Activity>
Return all lines from the listing below in which "training" appears.

****************************************

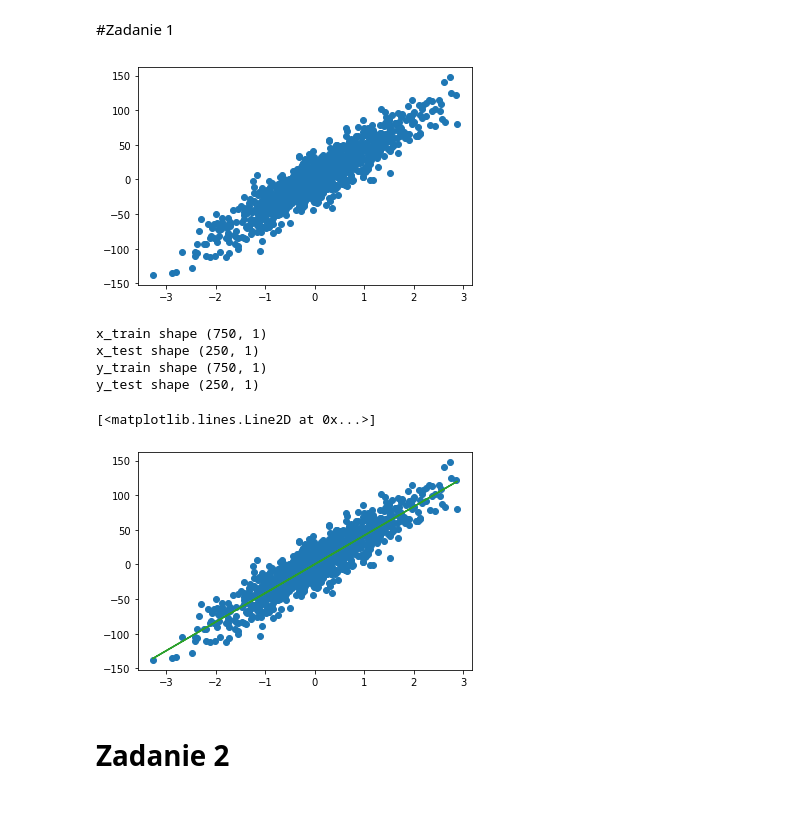
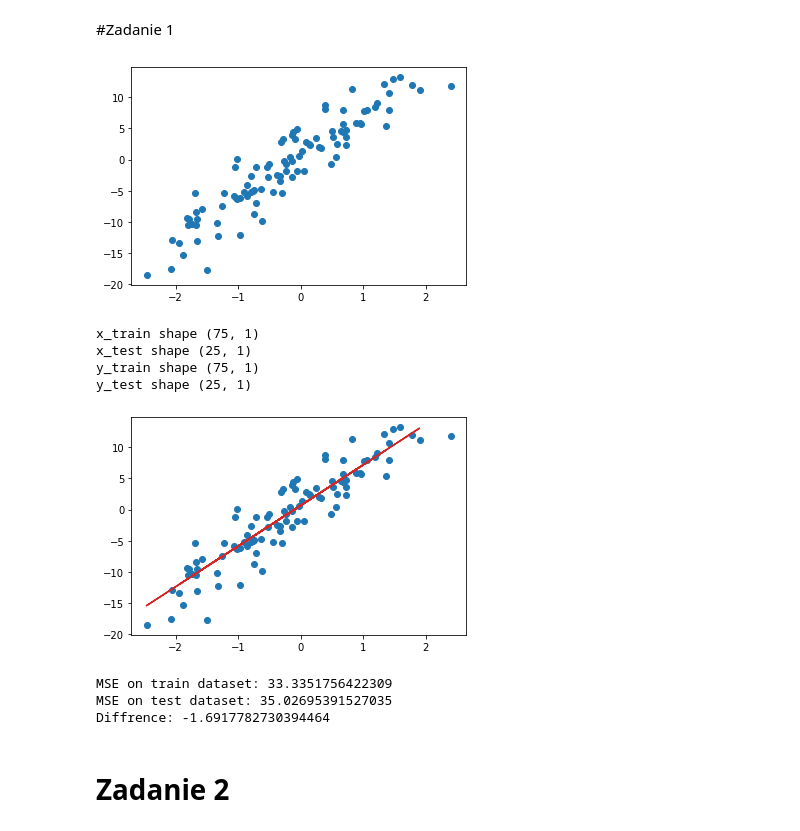
Before and after one commit to 11jolek11/BigData, a Jupyter notebook: List1.ipynb, the cells around one changed output. Cells and saved outputs as stored; diff of their text form; code cells hidden in the pictures.

```diff
--- a/List1.ipynb
+++ b/List1.ipynb
@@ -35,12 +36,12 @@ import numpy as np
 #Zadanie 1
 # %%
 # Data without modification
-x_data, y_data = make_regression(n_samples=1000, n_features=1, noise=18)
+x_data, y_data = make_regression(n_samples=100, n_features=1, noise=3)
 
 plt.scatter(x_data, y_data)
 plt.show()
 # %% [output]
-[figure, old version]
+[figure, new version]
 # %%
 x_train, x_test, y_train, y_test = train_test_split(x_data, y_data)
 
@@ -53,10 +54,10 @@ print(f'y_train shape {y_train.shape}')
 print(f'y_test shape {y_test.shape}')
 # TODO: Add cross validation for another linear models
 # %% [output]
-x_train shape (750, 1)
-x_test shape (250, 1)
-y_train shape (750, 1)
-y_test shape (250, 1)
+x_train shape (75, 1)
+x_test shape (25, 1)
+y_train shape (75, 1)
+y_test shape (25, 1)
 # %%
 linreg = LinearRegression().fit(x_train,
                                 y_train)
@@ -66,16 +67,27 @@ y_train_predict = linreg.predict(x_train).reshape(-1, 1)
 
 plt.scatter(x_data, y_data)
 
-plt.plot(x_train,
-         y_train_predict,
-         color='tab:green',
+# plt.plot(x_train,
+#          y_train_predict,
+#          color='tab:green',
+#          label="Prediction on training dataset")
+
+plt.plot(x_test, y_test_predict, color='tab:red',
          label="Prediction on training dataset")
 
-# plt.plot(x_test, y_test_predict, color='tab:red'
-# , label="Prediction on training dataset", marker="d")
+plt.show()
+
+test_mse = mean_squared_error(y_test_predict, x_test)
+train_mse = mean_squared_error(y_train_predict, x_train)
+
+print(f'MSE on train dataset: {train_mse}')
+print(f'MSE on test dataset: {test_mse}')
+print(f'Diffrence: {train_mse - test_mse}')
 # %% [output]
+[figure, new version]
-[<matplotlib.lines.Line2D at 0x...>]
+MSE on train dataset: 33.3351756422309
+MSE on test dataset: 35.02695391527035
+Diffrence: -1.6917782730394464
-[figure, old version]
 # %% [markdown]
 # Zadanie 2
 # %%
```
Also changed, not shown: parts of 5 cells of this notebook.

****************************************

Solution to the problem>
+#          label="Prediction on training dataset")
          label="Prediction on training dataset")
-# , label="Prediction on training dataset", marker="d")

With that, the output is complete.